To demonstrate the performance of the algorithm an academic example is
presented. A set of uniform meshes^{1} over a unit hemisphere
has been generated using 4 different uniform control
grids. The control grids 1, 2, 3, and 4 contain 130, 504, 2094,
and 8222 elements, respectively and have been created for target element size 0.35,
0.175, 0.0875, and 0.04375, respectively. For each control grid, three meshes have been
generated with target element size 0.035, 0.05, and 0.07 using
different selection algorithm (for point to surface projection). The
difference between the ``simple'' and ``enhanced'' algorithm consists
in the fact that ``simple'' algorithm is not using mid-nodes for
sub-triangle selection. The convergence criterion for the projection has
been set to 0.1 % of the target element size.
The achieved results are summarized in
Table 1. For each mesh, the number of generated
elements (Elems) and the total computing time (T-tot) in seconds have
been recorded. Since the algorithm seems to be quite slow (the
same surface mesh generator working with tensor product
polynomial surfaces is about 10 times faster) the total computing time
has been split to a part corresponding strictly to the mesh generation
process (T-mesh) and to a part related to the smoothing phase (T-opt)
(only 2 cycles were considered). It is evident that the computing time is
steadily decreasing with the
decreasing size of the elements in the control grid. Each time the size of
control triangles is halved the total computing time is reduced by a
constant value (specific for a particular mesh size). This can be explained by
reduction of the level of subdivision required by the convergence
criterion by 1 whenever the control mesh size is halved. It can be
also observed that the ``enhanced'' selection algorithm outperforms
(although only slightly) the ``simple''
one on coarser control grids, where a higher probability of
incorrect selection occurs. Note that this performance difference is increasing with the
mesh density.

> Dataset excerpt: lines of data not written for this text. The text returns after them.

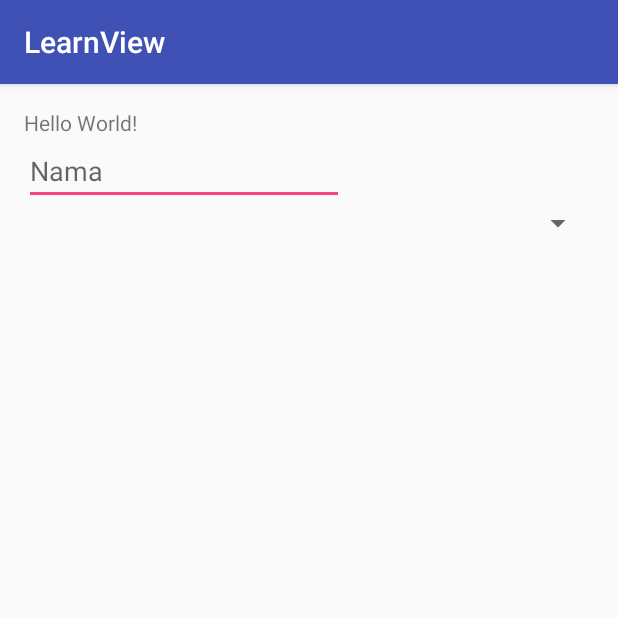
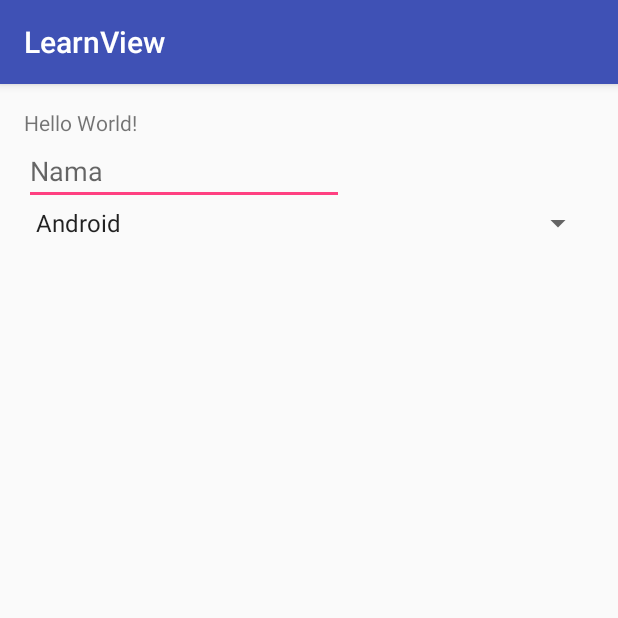
Before and after one commit to jatisari/LearnView, an Android app: the screen it shows after launch (MainActivity), on a phone screen of 412 x 824 dp, the top half of it. Run offline under Robolectric (Android 15) with nearby library versions, the phone set to English and light mode, and no system bars.

```diff
--- a/app/src/main/res/values/strings.xml
+++ b/app/src/main/res/values/strings.xml
@@ -1,3 +1,11 @@
 <resources>
     <string name="app_name">LearnView</string>
+    <string-array name="courses_array">
+        <item>Android</item>
+        <item>Office</item>
+        <item>PHP</item>
+        <item>Java</item>
+        <item>Oracle</item>
+
+    </string-array>
 </resources>
```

Since most of the smoothing time (over 85 %) is consumed by the projection algorithm it is be possible to estimate the overhead in the mesh generation phase caused by the projection. The key to an improved performance is to replace the ``accurate'' projection by an ``approximate'' one whenever possible and to reduce the number of ``accurate'' projections to the minimum, ideally to the number of nodes (or surface nodes). The ``approximate'' projection, however, must be accurate enough to guarantee correct behaviour of the mesh generation algorithm. A possible way may be to introduce a (rational) Bezier triangle over each triangle of the original control grid and to adjust its control polygon (and weights) to ``minimize'' its deviation from the limit surface. The parametric space of the (rational) Bezier triangle can be then efficiently used for the implementation of the ``approximate'' projection technique.

- ... meshes
^{1} - All meshes have been generated on a Dell notebook with Intel Pentium II 300 MHz processor and 128 MBytes RAM running under Linux Red Hat 5.2.

*Daniel Rypl
2005-12-03*